"I mean, somebody has to do something!" the old woman said, in the same voice she used to command her granddaughter around or her boss and that she learned from her husband, who had it from his father. Unlikely as it seemed, the rocker boy next to her agreed, in this moment his song was over and for a brief moment, the world intruded in his bubble. He followed her gaze and saw her: the burning woman on the other side of the street, in front of a door that hadn't been used in twenty years, to her left the fish market, to her right: a flower shop.
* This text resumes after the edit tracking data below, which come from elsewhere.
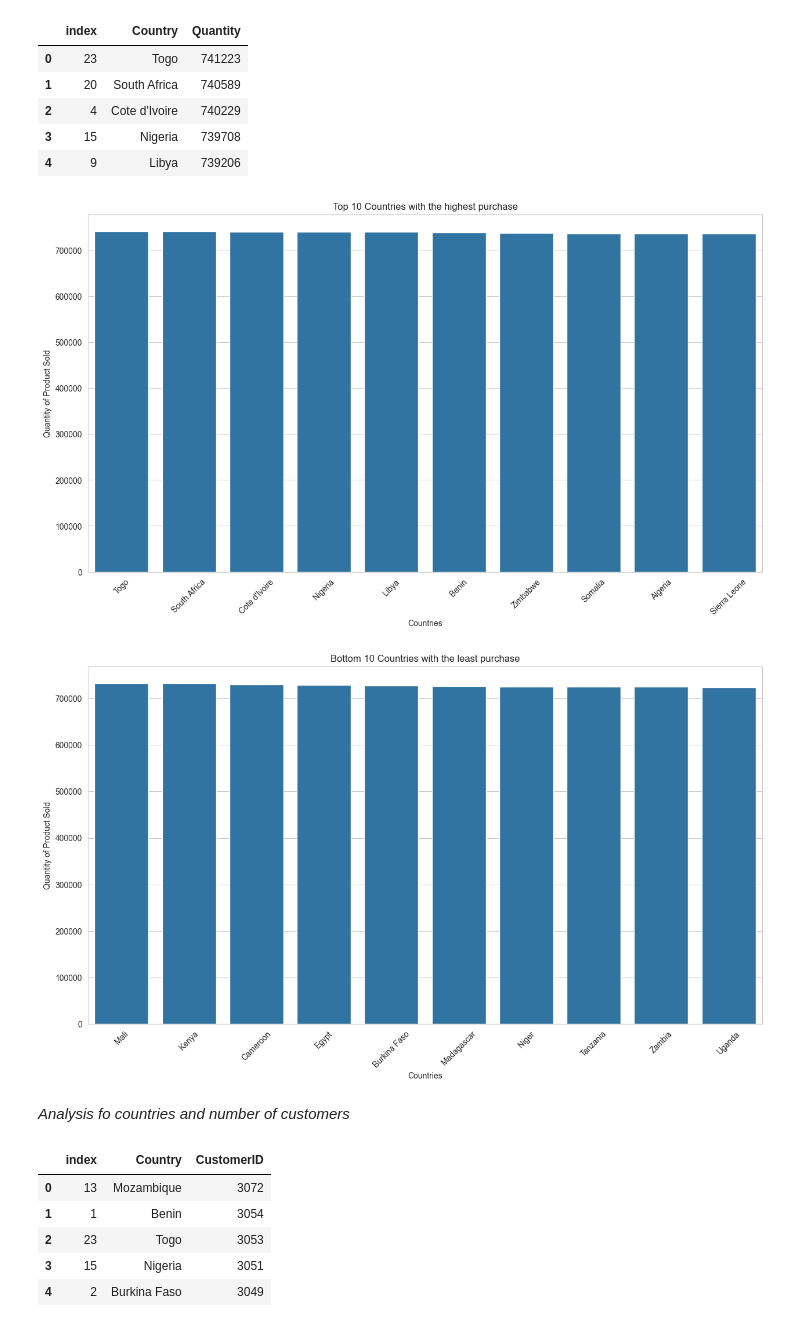
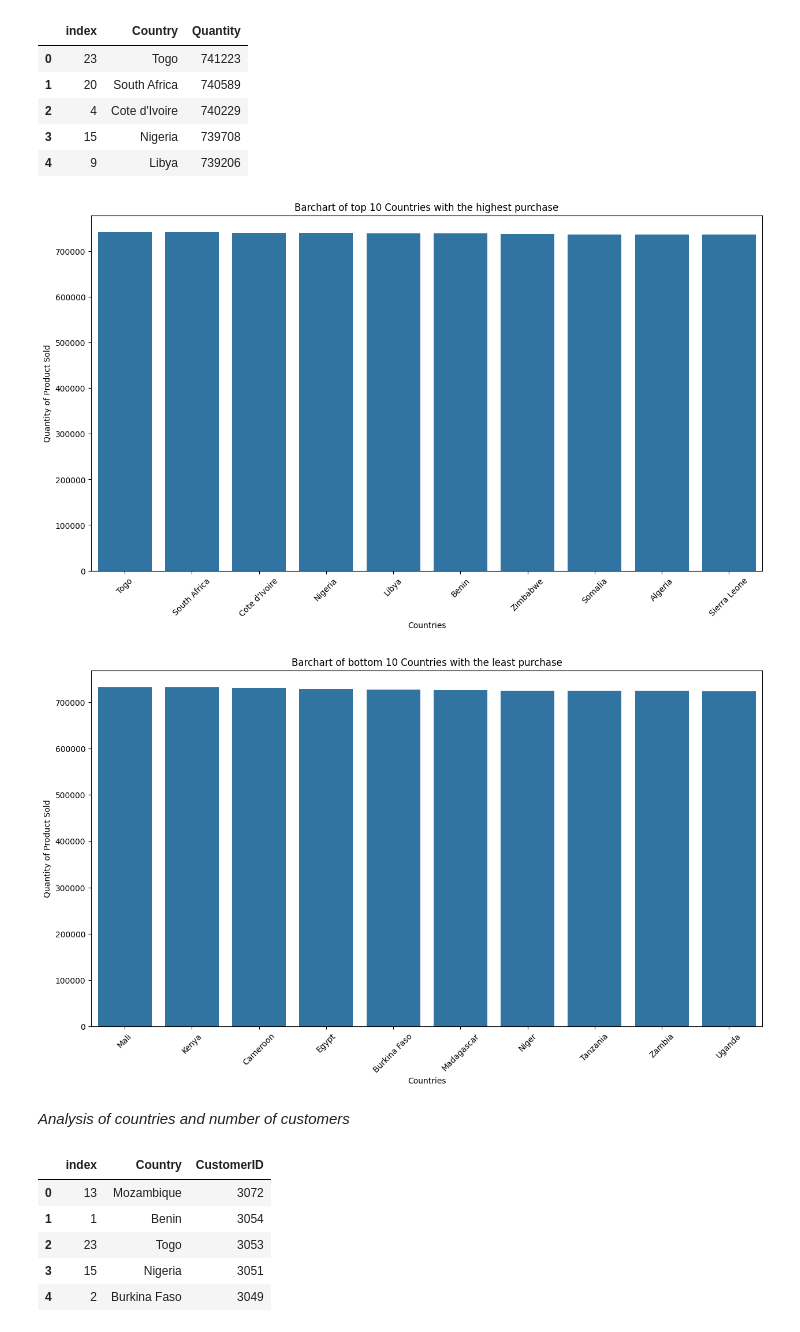
Before and after one commit to chemutai254/DATA, a Jupyter notebook: AMDARI/Cohort_Analysis/Cohort_Analysis.ipynb, the cells around one changed output. Drawn from its saved outputs; the diff is of its cells as text; code cells hidden in the pictures.

Commit message:
Cohort Analysis

```diff
--- a/AMDARI/Cohort_Analysis/Cohort_Analysis.ipynb
+++ b/AMDARI/Cohort_Analysis/Cohort_Analysis.ipynb
@@ -127,17 +102,17 @@ quantity_by_country.head()
 # %%
 # Top 10 Countries with the highest quantity of items sold
 top_10_country = quantity_by_country.head(10)
 
 # Visualize
 plt.figure(figsize=(15, 8))
 ax = sns.barplot(x='Country', y='Quantity', data=top_10_country)
-plt.title('Top 10 Countries with the highest purchase')
+plt.title('Barchart of top 10 Countries with the highest purchase')
 plt.xlabel('Countries')
 plt.ylabel('Quantity of Product Sold')
 plt.xticks(rotation=45)
 plt.show()
 # %% [output]
-[figure, old version]
+[figure, new version]
 # %%
 # Least 10 Countries with the lowest quantity of items sold
 least_10_country = quantity_by_country.tail(10)
@@ -145,15 +120,15 @@ least_10_country = quantity_by_country.tail(10)
 # Visualize
 plt.figure(figsize=(15, 8))
 ax = sns.barplot(x='Country', y='Quantity', data=least_10_country)
-plt.title('Bottom 10 Countries with the least purchase')
+plt.title('Barchart of bottom 10 Countries with the least purchase')
 plt.xlabel('Countries')
 plt.ylabel('Quantity of Product Sold')
 plt.xticks(rotation=45)
 plt.show()
 # %% [output]
-[figure, old version]
+[figure, new version]
 # %% [markdown]
-*Analysis fo countries and number of customers*
+*Analysis of countries and number of customers*
 # %%
 # Countries with the highest number of customers
 customer_by_country = df.groupby(['Country'])['CustomerID'].nunique().reset_index()
```
Also changed, not shown: parts of 23 cells of this notebook.
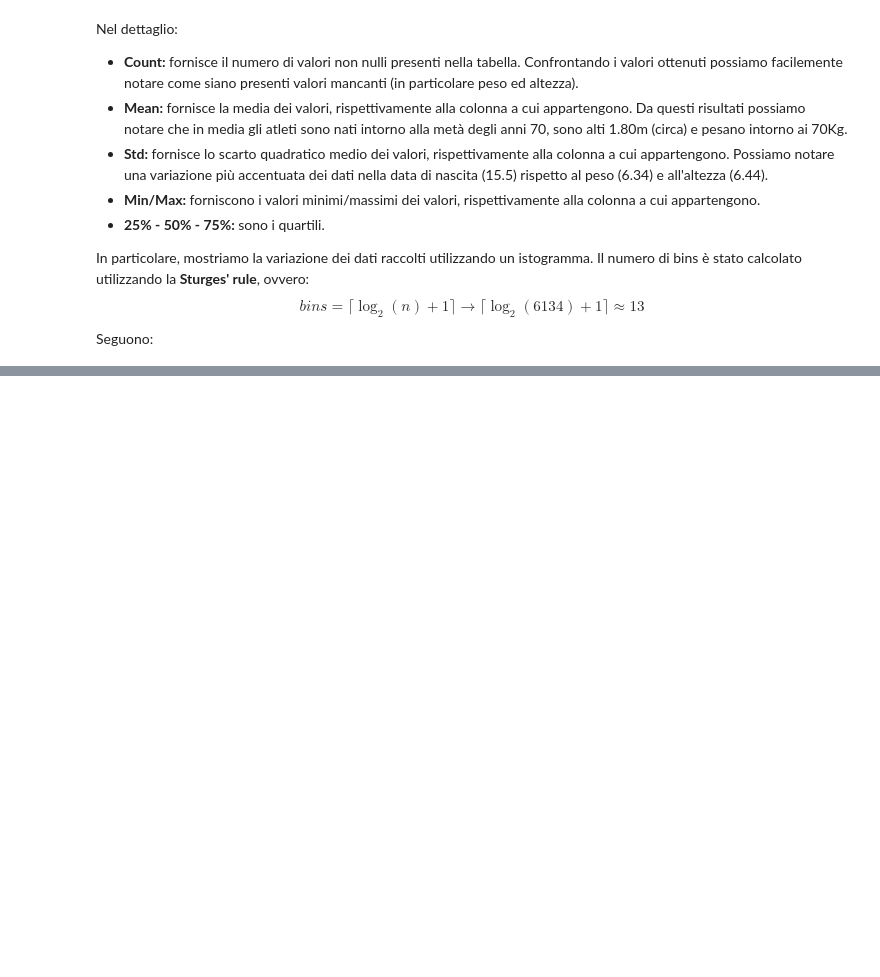
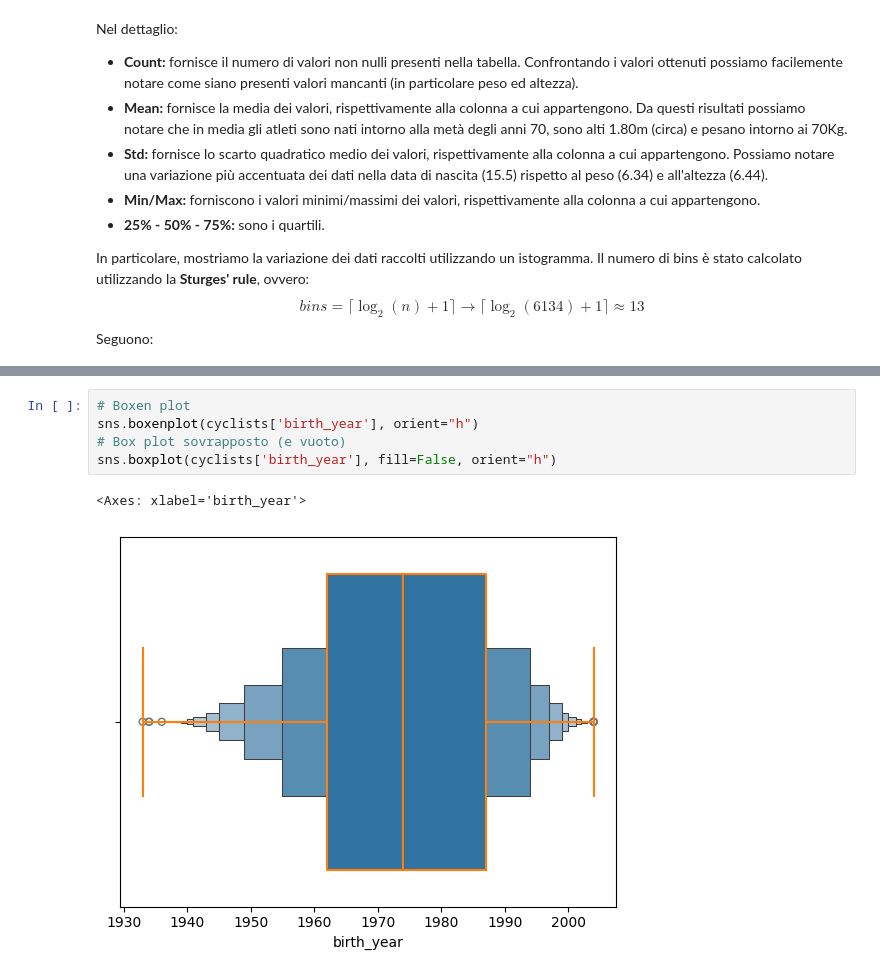
Before and after one commit to cionijacopo/DM-Project-24-25, a Jupyter notebook: TASK_1/Data_Understanding.ipynb, the cells around one changed output, grey strips where cells are left out. Saved outputs shown, nothing was run; the diff lists cells and outputs as text; blank space fills up the shorter version.

```diff
--- a/TASK_1/Data_Understanding.ipynb
+++ b/TASK_1/Data_Understanding.ipynb
@@ -157,0 +182,8 @@ plt.show()
+# %%
+# Boxen plot
+sns.boxenplot(cyclists['birth_year'], orient="h")
+# Box plot sovrapposto (e vuoto)
+sns.boxplot(cyclists['birth_year'], fill=False, orient="h")
+# %% [output]
+<Axes: xlabel='birth_year'>
+[figure, added]
```
Also changed, not shown: parts of 9 cells of this notebook.
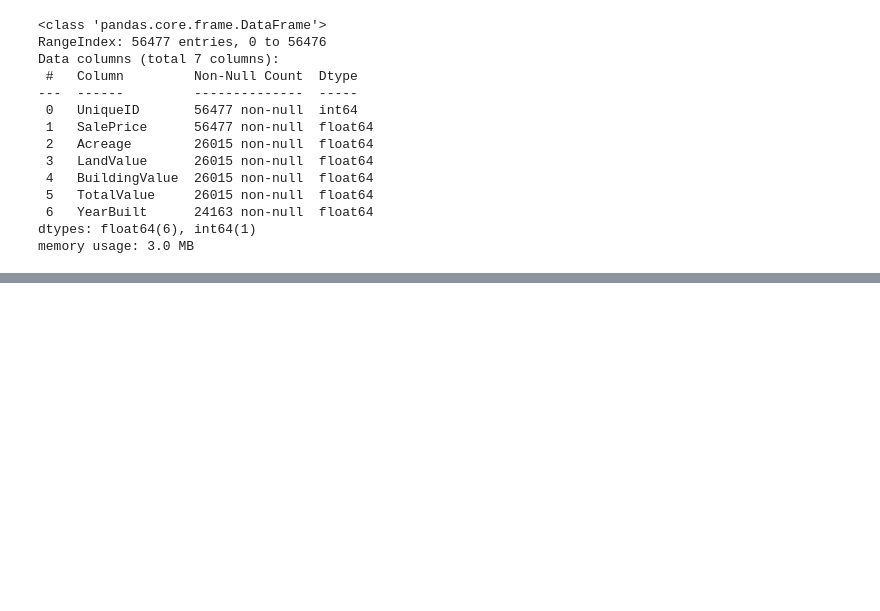
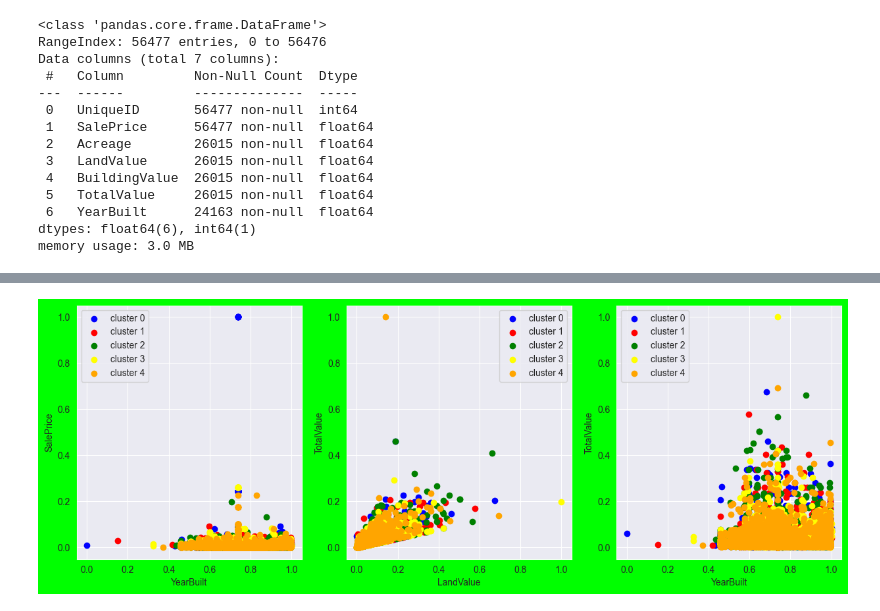
Before and after one commit to abelzambrana/Machine-Learning, a Jupyter notebook: KMeans-DBSCAN.ipynb, the cells around one changed output, grey strips where cells are left out. Cells and saved outputs as stored; diff of their text form; code cells hidden in the pictures; blank space fills up the shorter version.

```diff
--- a/KMeans-DBSCAN.ipynb
+++ b/KMeans-DBSCAN.ipynb
@@ -115,0 +216,11 @@ plt.show()
+# %%
+km = KMeans(n_clusters=5,
+            init='k-means++',
+            max_iter=300,
+            tol=1e-04,
+            random_state=42)
+
+clusters_pred = km.fit_predict(X)
+
+cluster_labels = np.unique(clusters_pred)
+n_clusters = cluster_labels.shape[0]
@@ -115,0 +235,40 @@ plt.show()
+# %%
+data['cluster'] = clusters_pred
+data_np = data.to_numpy()
+
+fig, axes = plt.subplots(1,3, figsize=(15,5),facecolor='lime')
+
+
+for cluster, color in enumerate(['blue', 'red', 'green', 'yellow', 'orange']):
+
+    #Annual SalePrice vs YearBuilt
+    axes[0].scatter(x=data_np[data_np[:,7] == cluster, 6],
+                    y=data_np[data_np[:,7] == cluster, 1],
+                    c=color,
+                    label='cluster {}'.format(cluster))
+    axes[0].legend()
+    axes[0].set_xlabel('YearBuilt')
+    axes[0].set_ylabel('SalePrice')
+
+    #Spending TotalValue vs LandValue
+    axes[1].scatter(x=data_np[data_np[:,7] == cluster, 3],
+                    y=data_np[data_np[:,7] == cluster, 5],
+                    c=color,
+                    label='cluster {}'.format(cluster))
+    axes[1].legend()
+    axes[1].set_xlabel('LandValue')
+    axes[1].set_ylabel('TotalValue')
+
+    #Annual TotalValue vs YearBuilt
+    axes[2].scatter(x=data_np[data_np[:,7] == cluster, 6],
+                    y=data_np[data_np[:,7] == cluster, 3],
+                    c=color,
+                    label='cluster {}'.format(cluster))
+    axes[2].legend()
+    axes[2].set_xlabel('YearBuilt')
+    axes[2].set_ylabel('TotalValue')
+
+
+plt.show()
+# %% [output]
+[figure, added]
```
Also changed, not shown: parts of 12 cells of this notebook.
She had been sitting there, ablaze, for the last few weeks, casting her eyes to all passers-by, but they avoided her and the flames, looking at their phones even though the news there were even worse, looking into the sky that was wearing it's best grey, looking at the door that hadn't been used in twenty years. Looking at the ground, sticky with the oily exhaust from the harbour that had settled here. But they didn't look at the burning woman when passing, convinced themselves they didn't see her and eventually they didn't.
I was on my way to the factories that day, a celebration day, when I first saw her. She was small and old, wrinkled face, shabby winter cloak that was slowly got darker under the ashen snow. She was burning bright like a bonfire, cracking, blazing. I had to turn my head away from her because the heat was too intense, but before I did, I saw her eyes, piercing blue and alive, daring me. Still, I turned away, inwards. Her image wouldn't leave my mind afterwards, everytime I blinked I saw her in flames. On the way home, I chose a different route.
My friend and flat-mate saw her too.
"I'm not sure if she really is aflame," he said, "It could be a trick - I heard they do it organized in some way." When I told him that I felt the heat, he shrugged. "Good trick, then."
Could I have helped her somehow? I dared not approach too closely, but one night I actually stopped and asked her, but she looked at the ground, shaking her head. I stumbled, blinded by the light, home and felt ashamed.
Last Friday, she was gone, the space between the flower shop and the fishes empty, the doorway cleared and on the black sticky spot that oozed onto the sideway, the snow settled as it had on the burning woman, the whole city, the country.